What the task asks >> Copy the records that follow exactly as written, but not their pictures.

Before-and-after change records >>

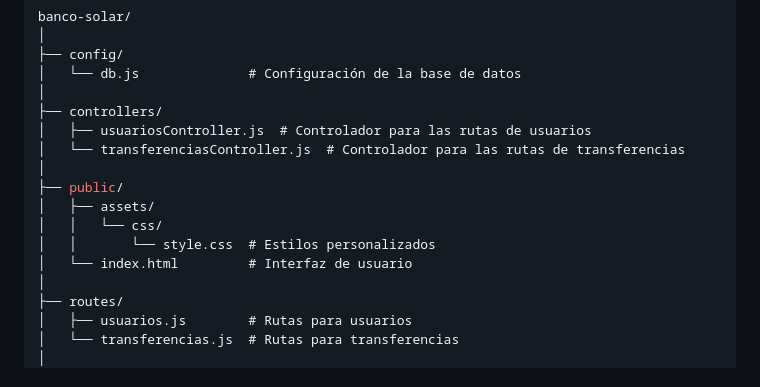
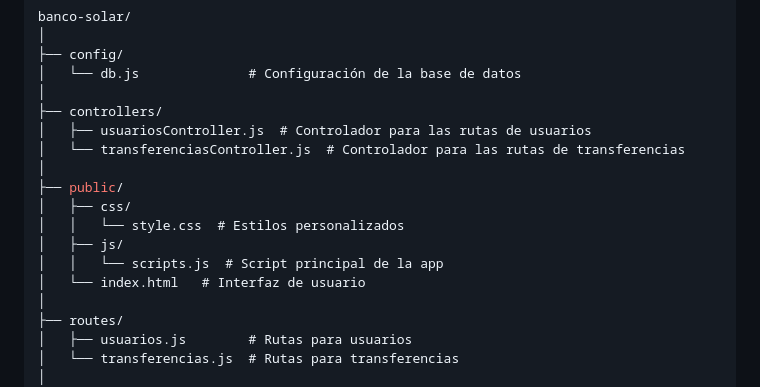
Before and after one commit to ncalderonh/banco-solar, a Markdown page: README.md, the part around the change. GitHub-like rendering.

```diff
--- a/README.md
+++ b/README.md
@@ -89,10 +89,11 @@ banco-solar/
 │   └── transferenciasController.js  # Controlador para las rutas de transferencias
 │
 ├── public/
-│   ├── assets/
-│   │   └── css/
-│   │       └── style.css  # Estilos personalizados
-│   └── index.html         # Interfaz de usuario
+│   ├── css/
+│   │   └── style.css  # Estilos personalizados
+│   ├── js/
+│   │   └── scripts.js  # Script principal de la app
+│   └── index.html   # Interfaz de usuario
 │
 ├── routes/
 │   ├── usuarios.js        # Rutas para usuarios
```
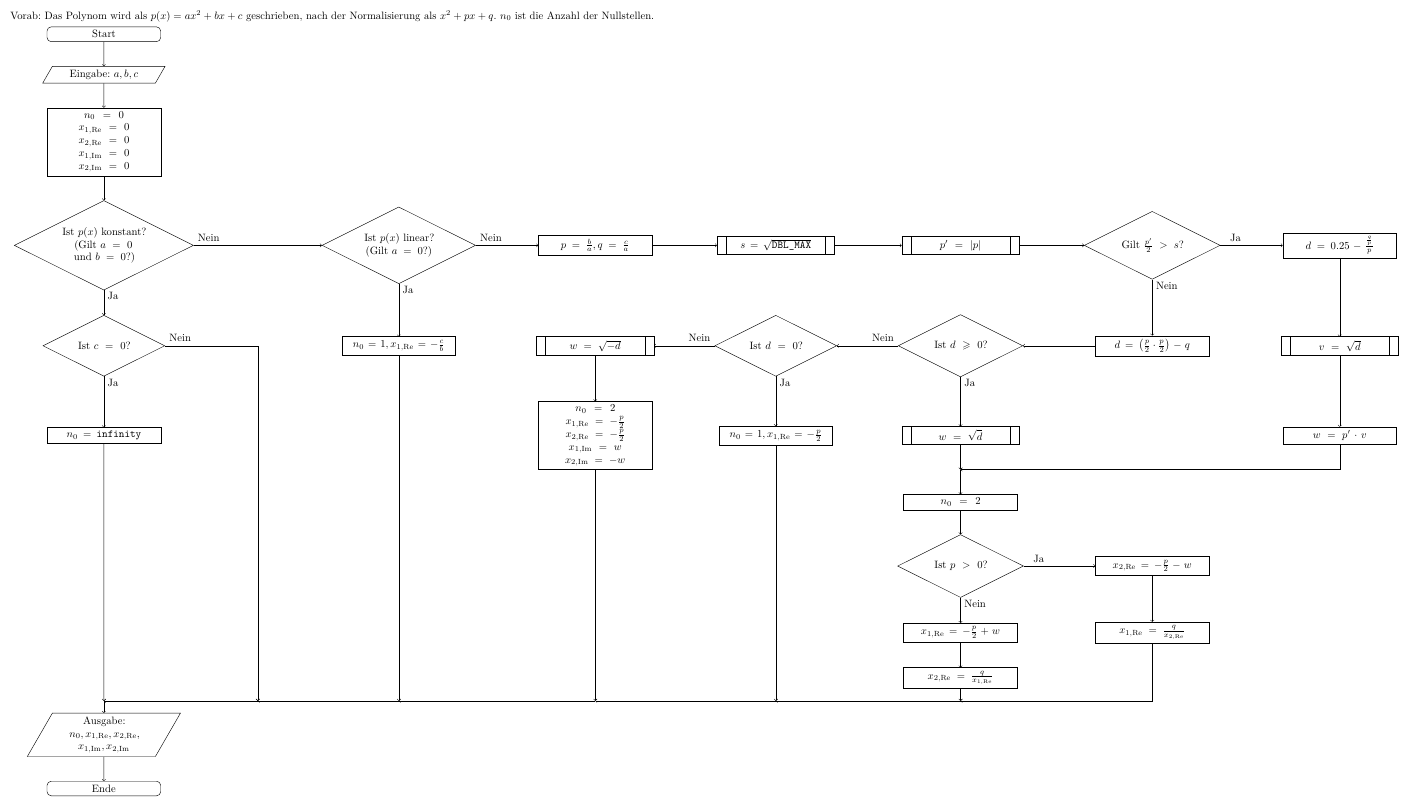
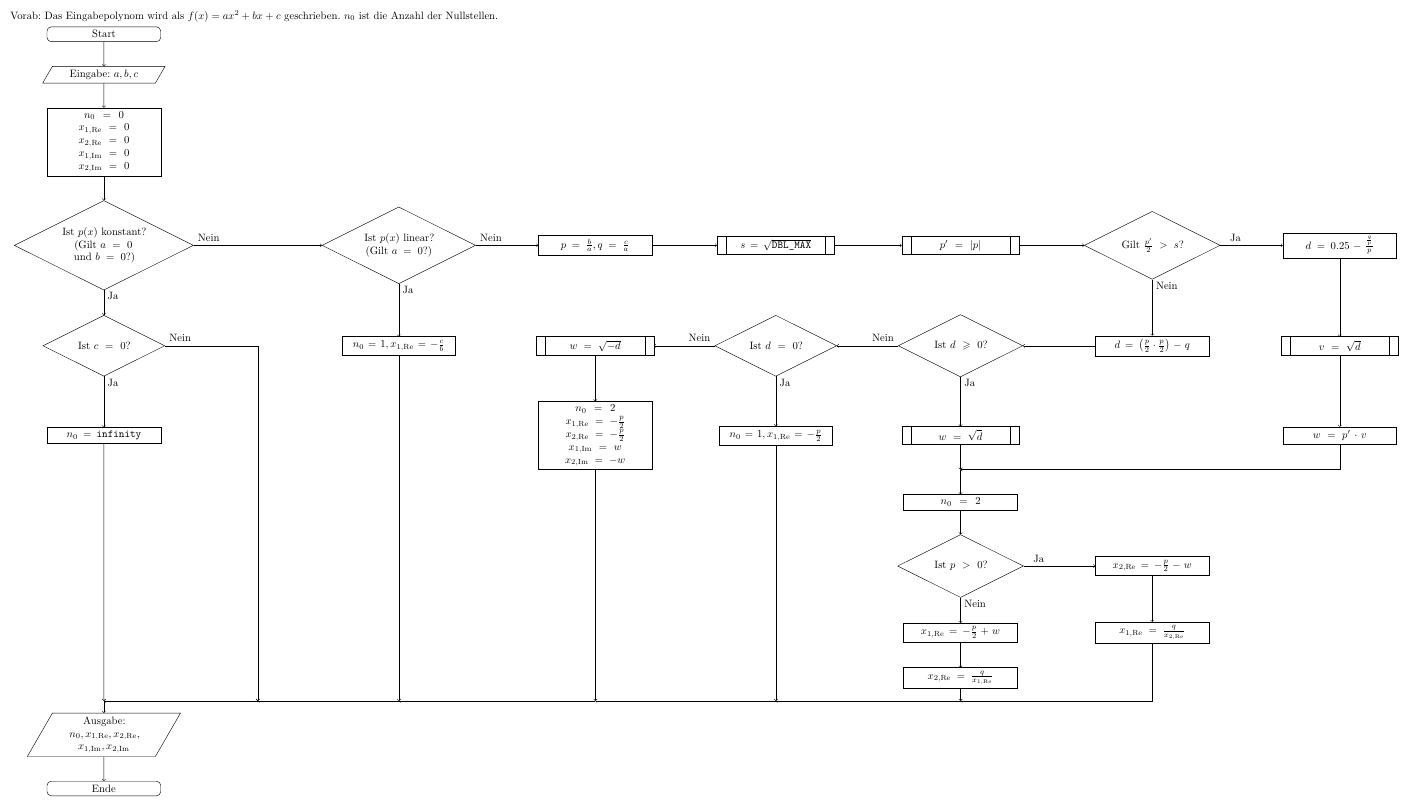
Before and after one commit to RuizhangZhou/Practical-course-in-mathematics, a LaTeX figure (src/uebung1/joshua/pap/pap.tex): the whole page. Compiled offline with XeLaTeX.

Commit message:
PAP: Change text before diagram.

```diff
--- a/src/uebung1/joshua/pap/pap.tex
+++ b/src/uebung1/joshua/pap/pap.tex
@@ -99,7 +99,7 @@
     }
 }
 \begin{document}
-    Vorab: Das Polynom wird als \(p(x) = ax^2 + bx + c\) geschrieben, nach der Normalisierung als \(x^2 + px + q\). \(n_0\) ist die Anzahl der Nullstellen. \\
+    Vorab: Das Eingabepolynom wird als \(f(x) = ax^2 + bx + c\) geschrieben. \(n_0\) ist die Anzahl der Nullstellen. \\
     \begin{tikzpicture}
         \matrix [matrix of nodes, column  sep=2cm,row  sep=8mm, align=center, nodes in empty cells] (m) {
             |[start]| {Start} & \\
```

Written answer >>
Before and after one commit to ncalderonh/banco-solar, a Markdown page: README.md, the part around the change. GitHub-like rendering.

```diff
--- a/README.md
+++ b/README.md
@@ -89,10 +89,11 @@ banco-solar/
 │   └── transferenciasController.js  # Controlador para las rutas de transferencias
 │
 ├── public/
-│   ├── assets/
-│   │   └── css/
-│   │       └── style.css  # Estilos personalizados
-│   └── index.html         # Interfaz de usuario
+│   ├── css/
+│   │   └── style.css  # Estilos personalizados
+│   ├── js/
+│   │   └── scripts.js  # Script principal de la app
+│   └── index.html   # Interfaz de usuario
 │
 ├── routes/
 │   ├── usuarios.js        # Rutas para usuarios
```
Before and after one commit to RuizhangZhou/Practical-course-in-mathematics, a LaTeX figure (src/uebung1/joshua/pap/pap.tex): the whole page. Compiled offline with XeLaTeX.

Commit message:
PAP: Change text before diagram.

```diff
--- a/src/uebung1/joshua/pap/pap.tex
+++ b/src/uebung1/joshua/pap/pap.tex
@@ -99,7 +99,7 @@
     }
 }
 \begin{document}
-    Vorab: Das Polynom wird als \(p(x) = ax^2 + bx + c\) geschrieben, nach der Normalisierung als \(x^2 + px + q\). \(n_0\) ist die Anzahl der Nullstellen. \\
+    Vorab: Das Eingabepolynom wird als \(f(x) = ax^2 + bx + c\) geschrieben. \(n_0\) ist die Anzahl der Nullstellen. \\
     \begin{tikzpicture}
         \matrix [matrix of nodes, column  sep=2cm,row  sep=8mm, align=center, nodes in empty cells] (m) {
             |[start]| {Start} & \\
```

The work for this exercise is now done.